Meal planning and weekend meal prep sessions are the top two systems that can save you time in the kitchen. They’ll also save your sanity! For anyone who wishes to eat more home-cooked meals and less processed food and take-out, vegan meal prep is a game changer. For vegans who care about optimal nutrition, but who do not have an hour to cook dinner every night, forethought and preparation are even more important, since the store-bought options often leave to be desired.
If you tried meal prep in the past, but fell off the bandwagon, it’s not too late to try again. If you haven’t yet given it a shot because you are a little intimidated, fear not! Gather these seven ingredients and you are guaranteed to have a better week, food wise, than if you just wing it.
Why do you want to do prep sessions? If you have almost zero time to cook on weeknights, you’ll want to have complete meals ready to simply reheat. Are you looking for grab-and-go lunches? You can cook whole grains, mix dressings and prepare other ingredients and pre-assemble in individual containers. Those whose priority is to avoid processed and store-bought food will dedicate some prep time to cooking up your own staples like plant-based milks and cheeses, beans from scratch, and seitan. Knowing what you need will prevent wasted time, food, and money.
Block 1 to 4 hours in your calendar every week or two, depending on your prep style and skill level. It gets easier and faster, promise. Put the time and dates in your calendar a few weeks ahead of time, so that if a conflicting activity comes up you’ll remember to reschedule your prep session. If you have children who are too small to really help, enroll another caregiver to take them out of the house. Important: start small! If you have never done this, do not attempt to cook five complete meals in your first attempt. Set a realistic goal, celebrate your results and take a slightly bigger bite next time.
Do not go into your meal prep session without a plan! Make a detailed list of your upcoming meals and break it down by component. For example, if you plan on having a Buddha bowl, you’d want to list: quinoa, baked tofu, shredded veggies, dressing. Identify what components can be prepared ahead and add to your session plan. (Need inspiration? Get one of my fill-in-the-blanks templates, then come back!) Remember that there is a learning curve, so make sure that the number of components to cook in your prep session suits your level of experience.

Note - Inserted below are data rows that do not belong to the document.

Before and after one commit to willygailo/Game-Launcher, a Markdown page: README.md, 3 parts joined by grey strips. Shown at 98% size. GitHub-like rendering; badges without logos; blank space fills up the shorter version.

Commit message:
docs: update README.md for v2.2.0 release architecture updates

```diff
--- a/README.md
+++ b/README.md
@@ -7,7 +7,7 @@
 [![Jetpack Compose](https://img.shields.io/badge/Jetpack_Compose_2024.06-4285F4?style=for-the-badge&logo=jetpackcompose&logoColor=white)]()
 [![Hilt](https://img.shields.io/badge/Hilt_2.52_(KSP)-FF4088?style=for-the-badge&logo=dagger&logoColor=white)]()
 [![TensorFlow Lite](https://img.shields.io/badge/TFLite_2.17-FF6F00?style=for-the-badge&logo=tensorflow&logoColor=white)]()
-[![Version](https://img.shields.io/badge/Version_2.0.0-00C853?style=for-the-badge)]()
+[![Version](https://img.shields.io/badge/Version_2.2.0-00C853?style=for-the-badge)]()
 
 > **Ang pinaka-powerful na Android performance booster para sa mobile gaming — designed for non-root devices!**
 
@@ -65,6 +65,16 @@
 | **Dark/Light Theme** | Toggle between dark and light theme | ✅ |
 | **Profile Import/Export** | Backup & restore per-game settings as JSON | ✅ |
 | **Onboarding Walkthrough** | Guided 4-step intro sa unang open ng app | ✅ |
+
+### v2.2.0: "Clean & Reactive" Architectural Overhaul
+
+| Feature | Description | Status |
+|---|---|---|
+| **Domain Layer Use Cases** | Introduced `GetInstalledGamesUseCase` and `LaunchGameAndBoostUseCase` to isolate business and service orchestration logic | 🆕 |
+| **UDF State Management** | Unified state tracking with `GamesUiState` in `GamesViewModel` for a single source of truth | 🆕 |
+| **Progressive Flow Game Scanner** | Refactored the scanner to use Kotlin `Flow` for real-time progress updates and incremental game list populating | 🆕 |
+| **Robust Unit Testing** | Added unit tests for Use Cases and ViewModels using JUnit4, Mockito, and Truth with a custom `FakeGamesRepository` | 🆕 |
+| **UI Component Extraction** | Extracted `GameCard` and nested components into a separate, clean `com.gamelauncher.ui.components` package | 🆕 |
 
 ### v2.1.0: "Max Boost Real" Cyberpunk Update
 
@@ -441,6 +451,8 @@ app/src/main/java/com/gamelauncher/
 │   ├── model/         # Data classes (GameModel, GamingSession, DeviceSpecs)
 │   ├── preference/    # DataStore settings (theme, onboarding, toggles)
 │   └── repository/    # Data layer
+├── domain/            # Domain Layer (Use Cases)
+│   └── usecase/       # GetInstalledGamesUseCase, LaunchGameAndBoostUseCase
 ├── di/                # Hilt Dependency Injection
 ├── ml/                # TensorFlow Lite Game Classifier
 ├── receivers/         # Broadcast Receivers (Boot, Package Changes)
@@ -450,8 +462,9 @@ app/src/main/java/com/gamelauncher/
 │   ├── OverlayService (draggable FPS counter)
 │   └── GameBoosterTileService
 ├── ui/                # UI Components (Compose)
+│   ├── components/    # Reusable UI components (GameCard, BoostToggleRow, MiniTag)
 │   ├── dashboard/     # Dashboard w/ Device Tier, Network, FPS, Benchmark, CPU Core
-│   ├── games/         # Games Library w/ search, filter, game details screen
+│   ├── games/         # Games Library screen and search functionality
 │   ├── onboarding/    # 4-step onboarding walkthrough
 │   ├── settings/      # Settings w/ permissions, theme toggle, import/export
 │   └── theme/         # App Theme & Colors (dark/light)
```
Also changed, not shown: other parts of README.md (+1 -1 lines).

Make sure you have all the necessary ingredients at hand… unless you are a pro at substitutions. Many seasoned preppers prefer going to the grocery store the day before to break down the effort. My favorite sequence is to plan my meals on Friday night, get groceries Saturday morning, and cook Sunday afternoon.
While it is not a requirement, matching containers make it easier to fit everything in your fridge and freezer. Rectangular snap-top glass containers are my favorites. If using Mason jars, fill well below the top to avoid breakage. Also make sure the food has cooled completely in the fridge before freezing. There is nothing wrong with plastic as long as you wait until the food has completely cooled before transferring from your cooking vessel to the storage container.
Also make sure there is space in your fridge and freezer before starting. If your freezer is full, maybe you should focus on eating what’s in there before cooking up more. If you have spoiled food, or unidentified leftovers, feed your composting worms and clean everything before you start.
Consider this a (kitchen) workout! Playing some of your favorite tunes will give some rhythm to your chopping, making the time spent feel like a treat. Podcasts or audiobooks can make great partners, too! But for the sake of your fingers please don’t get too captivated by the content while the chef’s knife is out.
Bonus: kitchen buddy
If your kitchen size allows it, make it a prep party with one or two like-minded friends. This can also be a great bonding activity for sisters-in-law! Each cook brings a favorite recipe and the corresponding ingredients, and everyone goes home with a diversity of dishes to eat later.
Is there something else that you think you’d need to be successful at vegan food prep and batch cooking?